Morning, February 27, edited from Spurgeon’s Morning and Evening

“For you have made the Lord, my refuge, even the Most High, your dwelling place.” — Psalm 91:9

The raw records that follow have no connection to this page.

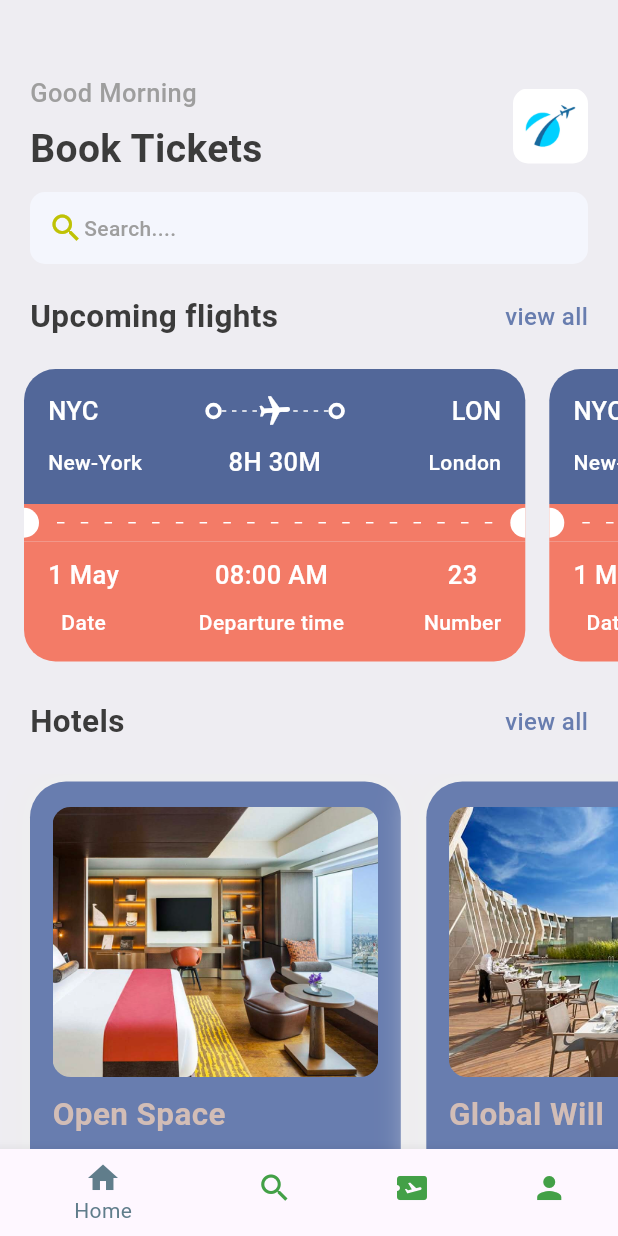
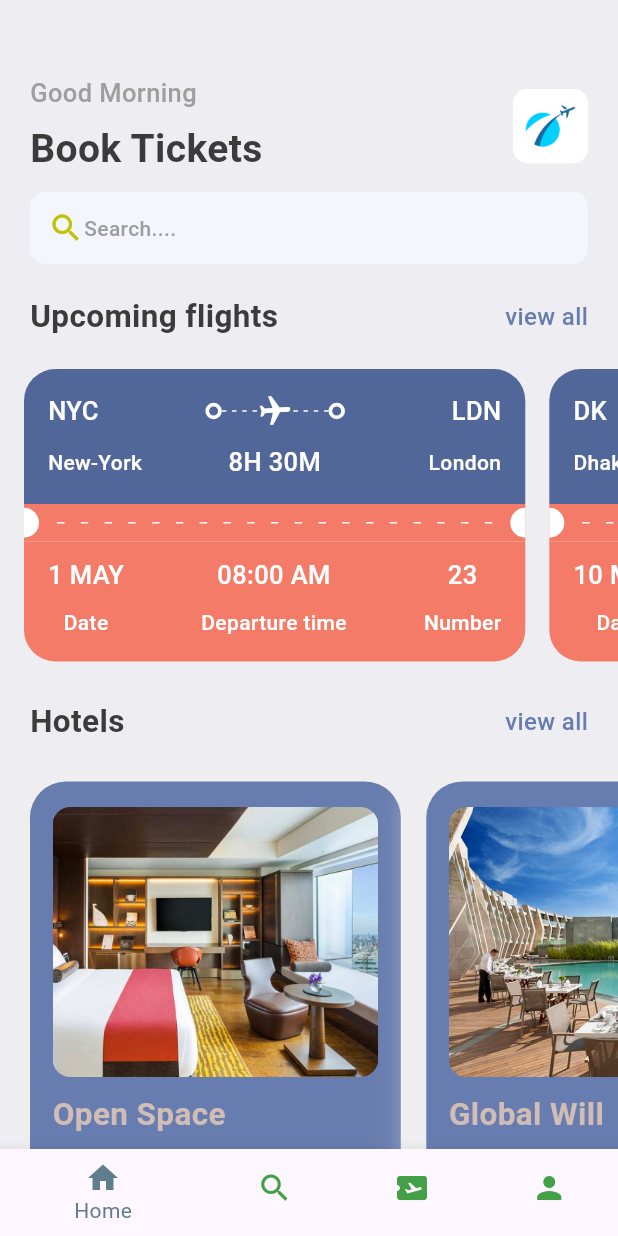
Before and after one commit to thuyavansc/flutter_ticket_booking_1, a Flutter app: the screen it shows after launch, on a phone screen of 412 x 824 dp. Run offline on Flutter 3.47's test engine with Material 3 defaults, Android fonts, the phone set to English and light mode, and no system bars.

Commit message:
Ticket card , changed as dynamically from list of data

```diff
--- a/lib/core/utils/app_info_list.dart
+++ b/lib/core/utils/app_info_list.dart
@@ -19,3 +19,49 @@ List<Map<String, dynamic>> hotelList = [
     'price': 68
   },
 ];
+
+//For Ticket
+List<Map<String, dynamic>> ticketList = [
+  {
+    'from': {
+      'code':"NYC",
+      'name':"New-York"
+    },
+    'to': {
+      'code':"LDN",
+      'name':"London"
+    },
+    'flying_time': '8H 30M',
+    'date': "1 MAY",
+    'departure_time':"08:00 AM",
+    "number":23
+  },
+  {
+    'from': {
+      'code':"DK",
+      'name':"Dhaka"
+    },
+    'to': {
+      'code':"SH",
+      'name':"Shanghai"
+    },
+    'flying_time': '4H 20M',
+    'date': "10 MAY",
+    'departure_time':"09:00 AM",
+    "number":45
+  },
+  {
+    "from": {
+      "code": "LDN",
+      "name": "London"
+    },
+    "to": {
+      "code": "PAR",
+      "name": "Paris"
+    },
+    "flying_time": "1H 30M",
+    "date": "20 SEP",
+    "departure_time": "08:30 AM",
+    "number": 456
+  }
+];
--- a/lib/features/myticket/presentation/cards/ticket_view.dart
+++ b/lib/features/myticket/presentation/cards/ticket_view.dart
@@ -5,7 +5,8 @@ import 'package:flutter_ticket_booking_1/core/utils/app_styles.dart';
 import 'package:flutter_ticket_booking_1/features/myticket/presentation/widgets/thick_container.dart';
 
 class TicketView extends StatelessWidget {
-  const TicketView({super.key});
+  final Map<String, dynamic> ticket;
+  const TicketView({super.key, required this.ticket});
 
   @override
   Widget build(BuildContext context) {
@@ -32,7 +33,7 @@ class TicketView extends StatelessWidget {
                 children: [
                   Row(
                     children: [
-                      Text('NYC', style: AppStyles.headLineStyle3.copyWith(color: Colors.white,),),
+                      Text(ticket['from']['code'], style: AppStyles.headLineStyle3.copyWith(color: Colors.white,),),
                       const Spacer(),
                       const ThickContainer(),
                       //const Spacer(),
@@ -67,7 +68,7 @@ class TicketView extends StatelessWidget {
                       ),
                       const ThickContainer(),
                       const Spacer(),
-                      Text('LON', style: AppStyles.headLineStyle3.copyWith(color: Colors.white,),),
+                      Text(ticket['to']['code'], style: AppStyles.headLineStyle3.copyWith(color: Colors.white,),),
                     ],
                   ),
                   const SizedBox(height: 10,),
@@ -76,12 +77,12 @@ class TicketView extends StatelessWidget {
                     children: [
                       SizedBox(
                         width: 100,
-                        child: Text('New-York', style: AppStyles.headLineStyle4.copyWith(color: Colors.white),),
+                        child: Text(ticket['from']['name'], style: AppStyles.headLineStyle4.copyWith(color: Colors.white),),
                       ),
-                      Text('8H 30M', style: AppStyles.headLineStyle3.copyWith(color: Colors.white),),
+                      Text(ticket['flying_time'], style: AppStyles.headLineStyle3.copyWith(color: Colors.white),),
                       SizedBox(
                         width: 100,
-                        child: Text('London', style: AppStyles.headLineStyle4.copyWith(color: Colors.white), textAlign: TextAlign.end,),
+                        child: Text(ticket['to']['name'], style: AppStyles.headLineStyle4.copyWith(color: Colors.white), textAlign: TextAlign.end,),
                       ),
                     ],
                   ),
@@ -148,7 +149,7 @@ class TicketView extends StatelessWidget {
             Container(
               decoration: BoxDecoration(
                 color: AppStyles.orangeColor,
-                borderRadius: BorderRadius.only(
+                borderRadius: const BorderRadius.only(
                   bottomLeft: Radius.circular(21),
                   bottomRight: Radius.circular(21),
                 ),
@@ -163,10 +164,10 @@ class TicketView extends StatelessWidget {
                       mainAxisAlignment: MainAxisAlignment.start,
                       children: [
                         Text(
-                          '1 May',
+                          ticket['date'],
                           style: AppStyles.headLineStyle3.copyWith(color: Colors.white),
                         ),
-                        SizedBox(height: 10,),
+                        const SizedBox(height: 10,),
                         Text(
                           'Date',
                           style: AppStyles.headLineStyle4.copyWith(color: Colors.white),
@@ -177,10 +178,10 @@ class TicketView extends StatelessWidget {
                       mainAxisAlignment: MainAxisAlignment.center,
                       children: [
                         Text(
-                          '08:00 AM',
+                          ticket['departure_time'],
                           style: AppStyles.headLineStyle3.copyWith(color: Colors.white),
                         ),
-                        SizedBox(height: 10,),
+                        const SizedBox(height: 10,),
                         Text(
                           'Departure time',
                           style: AppStyles.headLineStyle4.copyWith(color: Colors.white),
@@ -191,10 +192,10 @@ class TicketView extends StatelessWidget {
                       mainAxisAlignment: MainAxisAlignment.end,
                       children: [
                         Text(
-                          '23',
+                          ticket['number'].toString(),
                           style: AppStyles.headLineStyle3.copyWith(color: Colors.white),
                         ),
-                        SizedBox(height: 10,),
+                        const SizedBox(height: 10,),
                         Text(
                           'Number',
                           style: AppStyles.headLineStyle4.copyWith(color: Colors.white),
--- a/lib/features/myticket/presentation/pages/home/home_screen.dart
+++ b/lib/features/myticket/presentation/pages/home/home_screen.dart
@@ -81,15 +81,11 @@ class HomeScreen extends StatelessWidget {
             ),
           ),
           const SizedBox(height: 10,),
-          const SingleChildScrollView(
+          SingleChildScrollView(
             scrollDirection: Axis.horizontal,
-            padding: const EdgeInsets.only(right: 20,),
+            padding: EdgeInsets.only(right: 20,),
             child: Row(
-              children: [
-                TicketView(),
-                TicketView(),
-                TicketView(),
-              ],
+              children: ticketList.map((singleTicket) => TicketView(ticket: singleTicket)).toList(),
             ),
 
           ),
```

The Israelites in the wilderness were continually exposed to change. Whenever the pillar of fire stopped its motion, the tents were pitched; but the next day, before the morning sun had risen, the trumpet sounded, the ark was in motion, and the fiery, cloudy pillar was leading the way through the narrow passes of the mountain, up the hill side, or along the arid wasteland of the wilderness. They had barely time to rest a little before they heard the sound of “Away! This is not your rest; you must still be onward journeying towards Canaan!” They were never long in one place. Even wells and palm trees could not detain them. Yet, they had an abiding home in their God; his cloudy pillar was their canopy of shade, and its flame their household fire by night. They must go onward from place to place, continually changing, never having time to settle, and to say, “Now we are secure; in this place we shall dwell.” “Yet,” says Moses, “though we are always changing, Lord, you have been our dwelling-place throughout all generations.” The Christian knows no change with respect to God. He may be rich today and poor tomorrow; he may be ailing today and well tomorrow; he may be in happiness today, tomorrow he may be distressed—but there is no change regarding his relationship to God. If he loved me yesterday, he loves me today. My blessed Lord is my unmoving mansion of rest. Let prospects decay; let hopes be blasted; let joy be withered; let mildew destroy everything; I have lost nothing of what I have in God. He is “my rock of habitation to which I may continually come.” I am a pilgrim in the world, but at home in my God. In the earth I wander, but in God I dwell in a quiet habitation.